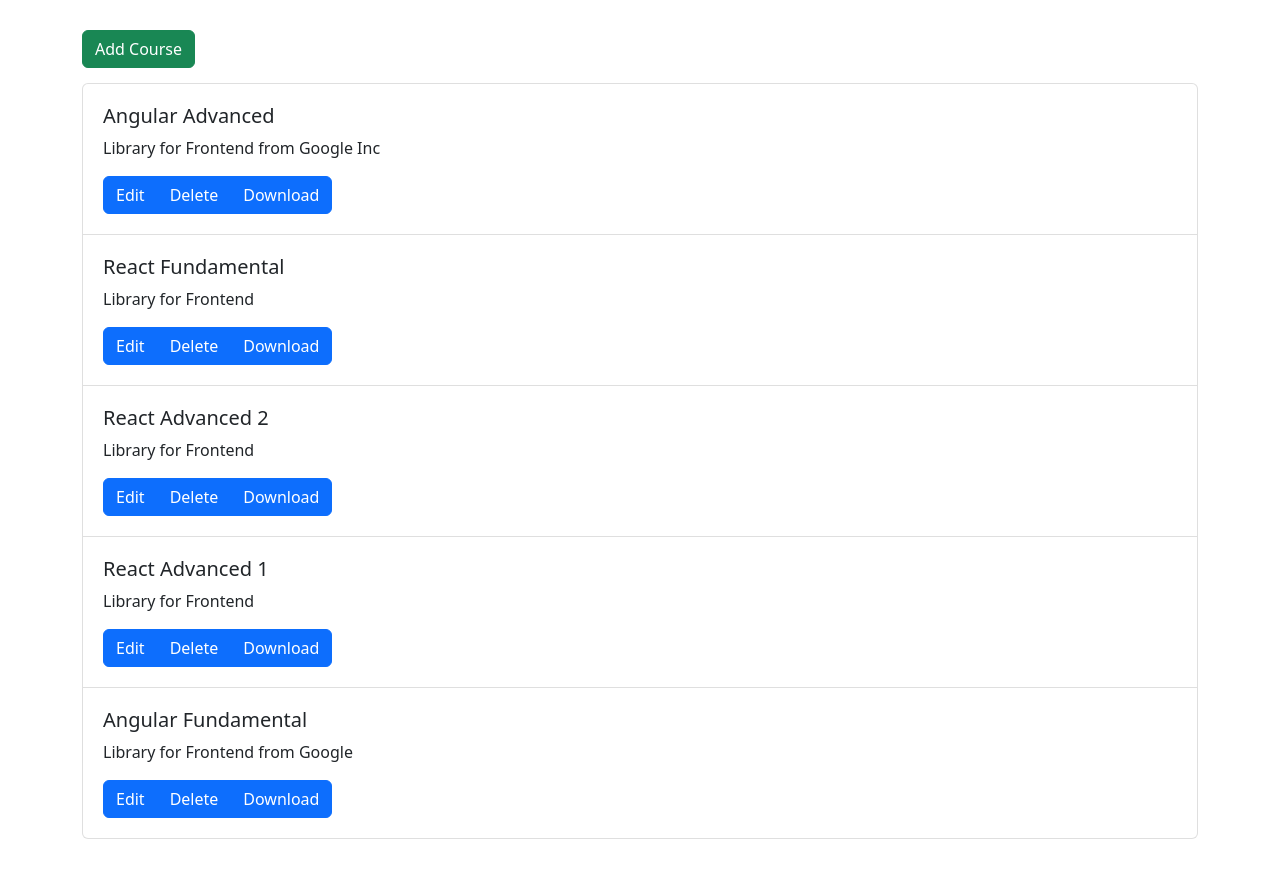
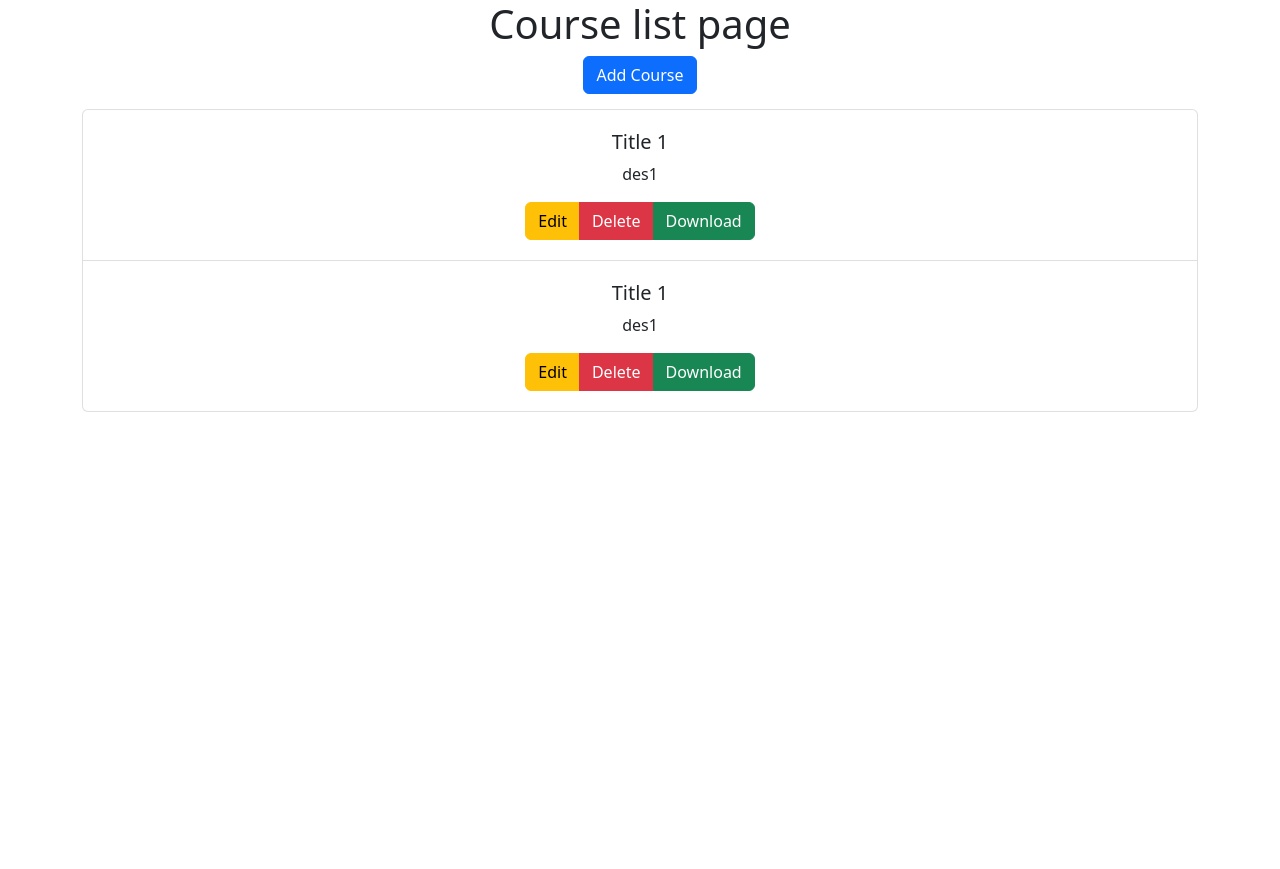
Before and after one commit to Husen/react-enigma-course, a React (Create React App) app: page / in a window 1280 px wide. After the commit the page ends 800 px from the top, so only its background shows below. Built offline with nearby package versions, Linux system fonts and the light colour scheme.

Commit message:
button add, cancel

```diff
--- a/src/App.js
+++ b/src/App.js
@@ -1,42 +1,51 @@
 import React from 'react';
 import './App.css';
 import {AddCourse, CourseList} from './pagess';
-import courseList from './fixtures/courseList.json';
+
+const DATA = [
+    {title: "Title 1", description: "des1"},
+    {title: "Title 1", description: "des1"}
+]
+
+
+
 function App() {
-    const [courses, setCourses] = React.useState(courseList);
-    const [nav, setNav] = React.useState("/");
-    let Component;
-    let props = {};
 
-    switch (nav) {
-        case "/":
-            Component = CourseList;
+    const [screenName, setScreenName] = React.useState('')
+    let ScreenComponent
+    let props = {}
+
+    switch(screenName) {
+        case "course-list":
+            ScreenComponent = CourseList
             props = {
-                ...props,
-                courses
+                courses: DATA
             }
             break;
-        case "/add-course":
-            Component = AddCourse;
+        case "add-course":
+            ScreenComponent = AddCourse
             props = {
-                ...props,
-                setCourses: setCourses
+                courses: DATA
             }
             break;
         default:
-            Component = CourseList;
+            ScreenComponent = CourseList
             props = {
-                ...props,
-                courses
+                courses: DATA
             }
             break;
     }
 
-  return (
-    <div className="App">
-      <Component onNavigate={setNav} {...props} />
-    </div>
-  );
+    const onNavigate = (screenName) => {
+        setScreenName(screenName)
+    }
+
+    return(
+        <div className='App'>
+            {/* <CourseList courses={DATA} /> */}
+            <ScreenComponent {...props} onNavigate={onNavigate} />
+        </div>
+    )
 }
 
 export default App;
--- /dev/null
+++ b/src/components/EmtyList/index.js
@@ -0,0 +1 @@
+export {default} from './EmptyList'
--- a/src/pagess/AddCourse/index.js
+++ b/src/pagess/AddCourse/index.js
@@ -13,8 +13,9 @@
     { id: "duration", label: "Duration", type: "text", placeholder: "Enter course duration" }
 ]
 
-const AddCourse = () => {
+const AddCourse = (props) => {
     const { getter, setter } = useAddCourseState()
+    // const {onNavigate} = props
 
   return (
     <StyledContainer>
@@ -33,7 +34,7 @@
                 <Button variant='success'>
                     Submit
                 </Button>
-                <Button variant='secondary'>
+                <Button variant='secondary' onClick={() => props.onNavigate("/")}>
                     Cancel
                 </Button>
             </ButtonGroup>
--- a/src/pagess/CourseList/components/CourseItem/index.js
+++ b/src/pagess/CourseList/components/CourseItem/index.js
@@ -2,17 +2,17 @@
 import {StyledListItem} from "./styles";
 import {Button, ButtonGroup, Col} from "react-bootstrap";
 
-const CourseItem = ({data}) => {
+const CourseItem = (props) => {
     return (
         <StyledListItem action>
             <Col>
-                <h3 className='lead'>{data?.title}</h3>
-                <p>{data?.description}</p>
+                <h3 className='lead'>{props.title}</h3>
+                <p>{props.description}</p>
             </Col>
             <ButtonGroup>
-                <Button>Edit</Button>
-                <Button>Delete</Button>
-                <Button>Download</Button>
+                <Button variant='warning'>Edit</Button>
+                <Button variant='danger'>Delete</Button>
+                <Button variant='success'>Download</Button>
             </ButtonGroup>
         </StyledListItem>
     )
--- a/src/pagess/CourseList/index.js
+++ b/src/pagess/CourseList/index.js
@@ -1,33 +1,48 @@
 import React from "react";
-import {Button} from "react-bootstrap";
+import {Button, Container} from "react-bootstrap";
 
 import {StyledListGroup, StyledText} from "./styles";
 import CourseItem from "./components/CourseItem";
 
-// import courseList from "../../fixtures/courseList.json";
-import {StyledContainer} from "../../components";
 
-const Empty = () => (
+const EmptyList = () => (
     <StyledText>Data Kosong...</StyledText>
 )
 
-const List = ({data}) => {
+const ListItem = (props) => {
+    const {data} = props
     return (
+
         <StyledListGroup>
-            {data?.map((item, index) => (
-                <CourseItem data={item} key={item?.courseId} />
-            ))}
+            {
+                data.map((course, index) => {
+                    return (
+                        <CourseItem
+                        title={course.title}
+                        description={course.description}
+                        key={index}
+                        />
+                    )
+                })
+            }
         </StyledListGroup>
     )
 }
 
-const CourseList = ({onNavigate, courses}) => {
+const CourseList = (props) => {
+    const {courses, onNavigate} = props
     return (
-        <StyledContainer>
-            <Button variant="success" onClick={() => onNavigate("/add-course")}>Add Course</Button>
-            {courses?.data?.length > 0 ? <List data={courses?.data} /> : <Empty />}
-        </StyledContainer>
+        <>
+            <Container>
+                <h1>Course list page</h1>
+                <Button variant="primary" onClick={() => onNavigate("add-course")}>Add Course</Button>
+                {
+                    courses.length > 0 ? <ListItem data={courses} /> : <EmptyList text="Data masih kosong" />
+                }
+            </Container>
+        </>
     )
 }
 
+
 export default CourseList;
```
Also changed, not shown: src/components/EmtyList/EmptyList.js (added, +14 -0 lines).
○ ○ ○ ○
### Problem:
Images are to be omitted; repeat the remaining data above exactly.

### Response for this exercise:
Before and after one commit to Husen/react-enigma-course, a React (Create React App) app: page / in a window 1280 px wide. After the commit the page ends 800 px from the top, so only its background shows below. Built offline with nearby package versions, Linux system fonts and the light colour scheme.

Commit message:
button add, cancel

```diff
--- a/src/App.js
+++ b/src/App.js
@@ -1,42 +1,51 @@
 import React from 'react';
 import './App.css';
 import {AddCourse, CourseList} from './pagess';
-import courseList from './fixtures/courseList.json';
+
+const DATA = [
+    {title: "Title 1", description: "des1"},
+    {title: "Title 1", description: "des1"}
+]
+
+
+
 function App() {
-    const [courses, setCourses] = React.useState(courseList);
-    const [nav, setNav] = React.useState("/");
-    let Component;
-    let props = {};
 
-    switch (nav) {
-        case "/":
-            Component = CourseList;
+    const [screenName, setScreenName] = React.useState('')
+    let ScreenComponent
+    let props = {}
+
+    switch(screenName) {
+        case "course-list":
+            ScreenComponent = CourseList
             props = {
-                ...props,
-                courses
+                courses: DATA
             }
             break;
-        case "/add-course":
-            Component = AddCourse;
+        case "add-course":
+            ScreenComponent = AddCourse
             props = {
-                ...props,
-                setCourses: setCourses
+                courses: DATA
             }
             break;
         default:
-            Component = CourseList;
+            ScreenComponent = CourseList
             props = {
-                ...props,
-                courses
+                courses: DATA
             }
             break;
     }
 
-  return (
-    <div className="App">
-      <Component onNavigate={setNav} {...props} />
-    </div>
-  );
+    const onNavigate = (screenName) => {
+        setScreenName(screenName)
+    }
+
+    return(
+        <div className='App'>
+            {/* <CourseList courses={DATA} /> */}
+            <ScreenComponent {...props} onNavigate={onNavigate} />
+        </div>
+    )
 }
 
 export default App;
--- /dev/null
+++ b/src/components/EmtyList/index.js
@@ -0,0 +1 @@
+export {default} from './EmptyList'
--- a/src/pagess/AddCourse/index.js
+++ b/src/pagess/AddCourse/index.js
@@ -13,8 +13,9 @@
     { id: "duration", label: "Duration", type: "text", placeholder: "Enter course duration" }
 ]
 
-const AddCourse = () => {
+const AddCourse = (props) => {
     const { getter, setter } = useAddCourseState()
+    // const {onNavigate} = props
 
   return (
     <StyledContainer>
@@ -33,7 +34,7 @@
                 <Button variant='success'>
                     Submit
                 </Button>
-                <Button variant='secondary'>
+                <Button variant='secondary' onClick={() => props.onNavigate("/")}>
                     Cancel
                 </Button>
             </ButtonGroup>
--- a/src/pagess/CourseList/components/CourseItem/index.js
+++ b/src/pagess/CourseList/components/CourseItem/index.js
@@ -2,17 +2,17 @@
 import {StyledListItem} from "./styles";
 import {Button, ButtonGroup, Col} from "react-bootstrap";
 
-const CourseItem = ({data}) => {
+const CourseItem = (props) => {
     return (
         <StyledListItem action>
             <Col>
-                <h3 className='lead'>{data?.title}</h3>
-                <p>{data?.description}</p>
+                <h3 className='lead'>{props.title}</h3>
+                <p>{props.description}</p>
             </Col>
             <ButtonGroup>
-                <Button>Edit</Button>
-                <Button>Delete</Button>
-                <Button>Download</Button>
+                <Button variant='warning'>Edit</Button>
+                <Button variant='danger'>Delete</Button>
+                <Button variant='success'>Download</Button>
             </ButtonGroup>
         </StyledListItem>
     )
--- a/src/pagess/CourseList/index.js
+++ b/src/pagess/CourseList/index.js
@@ -1,33 +1,48 @@
 import React from "react";
-import {Button} from "react-bootstrap";
+import {Button, Container} from "react-bootstrap";
 
 import {StyledListGroup, StyledText} from "./styles";
 import CourseItem from "./components/CourseItem";
 
-// import courseList from "../../fixtures/courseList.json";
-import {StyledContainer} from "../../components";
 
-const Empty = () => (
+const EmptyList = () => (
     <StyledText>Data Kosong...</StyledText>
 )
 
-const List = ({data}) => {
+const ListItem = (props) => {
+    const {data} = props
     return (
+
         <StyledListGroup>
-            {data?.map((item, index) => (
-                <CourseItem data={item} key={item?.courseId} />
-            ))}
+            {
+                data.map((course, index) => {
+                    return (
+                        <CourseItem
+                        title={course.title}
+                        description={course.description}
+                        key={index}
+                        />
+                    )
+                })
+            }
         </StyledListGroup>
     )
 }
 
-const CourseList = ({onNavigate, courses}) => {
+const CourseList = (props) => {
+    const {courses, onNavigate} = props
     return (
-        <StyledContainer>
-            <Button variant="success" onClick={() => onNavigate("/add-course")}>Add Course</Button>
-            {courses?.data?.length > 0 ? <List data={courses?.data} /> : <Empty />}
-        </StyledContainer>
+        <>
+            <Container>
+                <h1>Course list page</h1>
+                <Button variant="primary" onClick={() => onNavigate("add-course")}>Add Course</Button>
+                {
+                    courses.length > 0 ? <ListItem data={courses} /> : <EmptyList text="Data masih kosong" />
+                }
+            </Container>
+        </>
     )
 }
 
+
 export default CourseList;
```
Also changed, not shown: src/components/EmtyList/EmptyList.js (added, +14 -0 lines).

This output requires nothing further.